For the month of November, I set a goal for myself. I vowed to do my best, as much as I possibly could. I would, as much as I could judge, do what I “should.” This included reading with my kids instead of turning on the tv, going outside, saying “yes” when my only reason for saying “no” was that I’m lazy. It included exercising even when I would be tight on time, and showing up to my work when I planned to, even if I didn’t feel like it. I ate more of what I “should” and practiced stopping when I’d had “enough.” And because this is all very vague, I laid out some hard rules to follow; No TV, No sweets or desserts. No soda. No fast food. No coffee. No caffeine. No alcohol. Do your best. Give your best. I essentially removed all of my entertainment, distractions, and numbing devices. Here’s what I learned this past month:
-You can feel what you feel and do nothing about it- I have always felt the need to “do something” with emotions, particularly uncomfortable ones. I’ve heard people say things along the lines of being with these feelings…of staying with them…letting them be…to experience your downs, sadness, frustrations, etc. But honestly, I think I’ve always, in one manner or another, numbed myself. Life can be hard. Life can be extremely trying and stressful. And sitting with all the shit that life brings up in you…that’s hard. It’s uncomfortable and saddening and exhausting. But it is also clarifying. Being with these emotions, feeling them without the numbing of alcohol, food, tv, entertainment, whatever ways you numb, makes you see yourself, your life more clearly. After this month, I’m more aware of when I feel my worst- my saddest, my angriest, my most stressed, and pissed. I’m aware of how I’ve come to “deal” with these emotions instead of reading them for what they are- totally acceptable and useful tools to taking control of my life. You can not choose what stays and goes in your life in you don’t let yourself feel.
-Self love does not always feel very loving- Self love is a complicated concept. Often we see images depicting devotion to ourselves as luxurious bubble baths, pampering, shopping, sex, food, whatever. I suppose that self love can expressed and explored in all of these ways. But self love is also waking up early to exercise, it’s making yourself meditate, neglecting yourself of distractions to really explore how you’re feeling in your life, it’s taking the run, and going to the yoga class, and choosing to skip the second glass of wine. Sometimes self love is down right painful. Because self love, while it does include indulgence at times, is ultimately about feeling and being your overall best- it’s about caring for your body, mind, and soul from a kind, loving, gracious, and disciplined place.
-The energy of change is complicated and multifaceted- I read the Ana Forrest book Fierce Medicine earlier this year.

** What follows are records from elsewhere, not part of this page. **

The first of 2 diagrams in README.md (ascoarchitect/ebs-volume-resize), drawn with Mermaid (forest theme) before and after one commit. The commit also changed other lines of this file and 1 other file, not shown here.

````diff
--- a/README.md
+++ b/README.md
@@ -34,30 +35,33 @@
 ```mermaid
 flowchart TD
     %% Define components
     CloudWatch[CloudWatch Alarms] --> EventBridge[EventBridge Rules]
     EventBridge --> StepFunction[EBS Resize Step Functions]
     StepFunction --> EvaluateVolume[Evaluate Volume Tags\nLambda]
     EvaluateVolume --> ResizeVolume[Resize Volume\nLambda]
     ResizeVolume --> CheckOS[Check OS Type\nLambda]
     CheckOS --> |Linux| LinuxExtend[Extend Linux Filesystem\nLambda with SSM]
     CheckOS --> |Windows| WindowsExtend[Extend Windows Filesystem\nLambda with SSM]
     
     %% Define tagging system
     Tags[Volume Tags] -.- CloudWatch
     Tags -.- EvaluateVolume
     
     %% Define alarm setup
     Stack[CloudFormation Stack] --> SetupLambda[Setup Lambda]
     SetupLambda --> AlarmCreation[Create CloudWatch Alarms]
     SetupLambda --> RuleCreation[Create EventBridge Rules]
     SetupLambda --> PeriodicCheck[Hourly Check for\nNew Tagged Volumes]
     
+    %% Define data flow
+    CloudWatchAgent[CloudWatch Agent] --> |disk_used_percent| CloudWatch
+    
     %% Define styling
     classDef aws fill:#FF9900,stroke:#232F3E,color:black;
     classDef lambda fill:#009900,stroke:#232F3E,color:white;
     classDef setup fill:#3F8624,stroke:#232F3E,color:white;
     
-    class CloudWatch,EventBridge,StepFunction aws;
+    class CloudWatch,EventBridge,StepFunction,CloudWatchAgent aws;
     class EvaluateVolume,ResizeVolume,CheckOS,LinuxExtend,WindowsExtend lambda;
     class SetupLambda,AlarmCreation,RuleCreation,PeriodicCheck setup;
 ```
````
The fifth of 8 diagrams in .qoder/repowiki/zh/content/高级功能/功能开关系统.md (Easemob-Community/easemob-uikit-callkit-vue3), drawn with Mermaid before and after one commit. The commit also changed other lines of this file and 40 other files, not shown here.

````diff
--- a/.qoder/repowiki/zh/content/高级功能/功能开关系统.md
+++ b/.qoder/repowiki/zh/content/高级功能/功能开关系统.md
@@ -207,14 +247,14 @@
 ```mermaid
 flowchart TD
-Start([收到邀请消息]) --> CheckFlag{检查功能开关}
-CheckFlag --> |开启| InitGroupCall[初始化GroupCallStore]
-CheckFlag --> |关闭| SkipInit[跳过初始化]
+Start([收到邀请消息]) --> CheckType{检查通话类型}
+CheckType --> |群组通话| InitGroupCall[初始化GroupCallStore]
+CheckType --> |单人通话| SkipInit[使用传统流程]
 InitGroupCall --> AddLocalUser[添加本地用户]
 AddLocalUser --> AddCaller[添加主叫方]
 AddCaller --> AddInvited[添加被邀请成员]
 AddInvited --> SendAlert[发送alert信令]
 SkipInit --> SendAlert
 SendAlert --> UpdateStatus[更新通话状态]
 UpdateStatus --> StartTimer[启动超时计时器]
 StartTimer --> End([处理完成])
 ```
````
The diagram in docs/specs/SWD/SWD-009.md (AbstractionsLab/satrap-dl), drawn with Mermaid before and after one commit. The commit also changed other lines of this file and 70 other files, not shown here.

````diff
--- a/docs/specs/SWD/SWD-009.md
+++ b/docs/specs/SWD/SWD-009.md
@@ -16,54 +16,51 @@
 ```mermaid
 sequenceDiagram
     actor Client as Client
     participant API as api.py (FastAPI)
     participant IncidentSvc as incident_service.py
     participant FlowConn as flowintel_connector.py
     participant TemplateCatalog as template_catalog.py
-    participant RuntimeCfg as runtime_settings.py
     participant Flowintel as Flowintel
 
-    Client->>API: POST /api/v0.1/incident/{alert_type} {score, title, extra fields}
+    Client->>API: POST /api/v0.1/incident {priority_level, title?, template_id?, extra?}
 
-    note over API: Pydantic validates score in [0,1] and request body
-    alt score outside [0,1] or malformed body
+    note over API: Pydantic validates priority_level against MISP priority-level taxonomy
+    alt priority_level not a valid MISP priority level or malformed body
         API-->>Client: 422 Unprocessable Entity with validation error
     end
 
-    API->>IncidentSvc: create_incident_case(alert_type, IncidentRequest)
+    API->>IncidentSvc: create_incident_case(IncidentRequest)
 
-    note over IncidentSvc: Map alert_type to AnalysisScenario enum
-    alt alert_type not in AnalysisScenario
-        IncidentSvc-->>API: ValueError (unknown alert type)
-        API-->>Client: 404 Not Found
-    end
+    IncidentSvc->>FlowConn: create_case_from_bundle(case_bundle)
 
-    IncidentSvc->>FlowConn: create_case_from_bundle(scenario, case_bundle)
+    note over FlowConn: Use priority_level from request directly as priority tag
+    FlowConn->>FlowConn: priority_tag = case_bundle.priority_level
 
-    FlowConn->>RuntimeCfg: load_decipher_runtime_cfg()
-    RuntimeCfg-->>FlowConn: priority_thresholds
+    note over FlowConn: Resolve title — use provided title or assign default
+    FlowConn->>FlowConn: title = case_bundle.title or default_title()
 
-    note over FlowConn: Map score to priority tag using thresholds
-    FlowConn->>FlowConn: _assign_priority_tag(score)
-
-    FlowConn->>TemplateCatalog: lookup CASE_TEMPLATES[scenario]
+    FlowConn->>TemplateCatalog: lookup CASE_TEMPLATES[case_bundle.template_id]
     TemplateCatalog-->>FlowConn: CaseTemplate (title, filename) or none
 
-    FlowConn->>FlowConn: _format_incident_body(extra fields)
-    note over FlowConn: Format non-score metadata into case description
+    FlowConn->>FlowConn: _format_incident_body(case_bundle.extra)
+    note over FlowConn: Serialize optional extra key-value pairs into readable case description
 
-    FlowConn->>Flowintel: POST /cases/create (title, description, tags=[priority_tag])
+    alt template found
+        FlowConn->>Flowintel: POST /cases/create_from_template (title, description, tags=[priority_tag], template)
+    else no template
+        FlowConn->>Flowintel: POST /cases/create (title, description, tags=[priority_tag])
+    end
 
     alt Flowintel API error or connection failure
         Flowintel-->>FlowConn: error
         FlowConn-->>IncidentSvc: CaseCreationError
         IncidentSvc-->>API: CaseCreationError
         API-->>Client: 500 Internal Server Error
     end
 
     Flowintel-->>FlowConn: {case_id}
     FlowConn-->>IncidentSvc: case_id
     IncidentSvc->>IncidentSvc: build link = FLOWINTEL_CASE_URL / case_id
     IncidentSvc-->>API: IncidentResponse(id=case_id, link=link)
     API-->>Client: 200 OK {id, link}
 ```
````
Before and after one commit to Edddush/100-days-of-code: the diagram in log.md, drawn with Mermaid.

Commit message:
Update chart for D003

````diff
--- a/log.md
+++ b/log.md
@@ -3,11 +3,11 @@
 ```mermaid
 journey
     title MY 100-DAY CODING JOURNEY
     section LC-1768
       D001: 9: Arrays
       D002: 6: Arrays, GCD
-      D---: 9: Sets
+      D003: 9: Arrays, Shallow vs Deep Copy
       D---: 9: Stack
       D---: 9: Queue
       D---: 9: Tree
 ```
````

One of the many things she shared that stuck with me was this concept of “the energy of change…”. I want that. I like that thought. The energy of change… what is that? How does that feel? What does it look like and sound like? Well here’s your very vague and likely unhelpful answer. The energy of change is both exciting dull. It’s painful and releasing. It’s clarifying and wildly confusing. It’s both bright, and dull. Moving and terribly sluggish. Change is not linear, and the energy around the experience of changing yourself and your life is ever-changing. The “trick” is to know why you want to change and then to stay with it and let it be.
-We know what we “should” do most of the time- it’s available to us. We have been provided a sophisticated system of wisdom and guidance in our beings. But many of us have also been taught to ignore such inklings. This month, I felt for the first time, maybe in my life, how it feels to honor when you’re body, mind, gut, instincts, etc, guides you. When you honor that “inner voice,” it grows. I feel like learning to honor our internal compass and navigational tools requires a lot of unlearning too; more than I can do in a month. It requires practice and patience. But it’s there, wisdom, authenticity, truth. It’s all there inside of each of us.
-The hardest part of change is belonging no where- You no longer belong to your vices, habits, or the people who share them. You’re not really a part of a new set of folks like who you’re becoming. You are alone, a soul, drifting between ways of being. We often ascribe all these little bits of ourselves to out identity. So leaving unhelpful bits of “who we are” behind can be scary. Who are you now? Who are you without your vices and hang ups? Can you bear being untethered, to belonging no where, to feeling lost? At least for a while?
Onward. Any thoughts?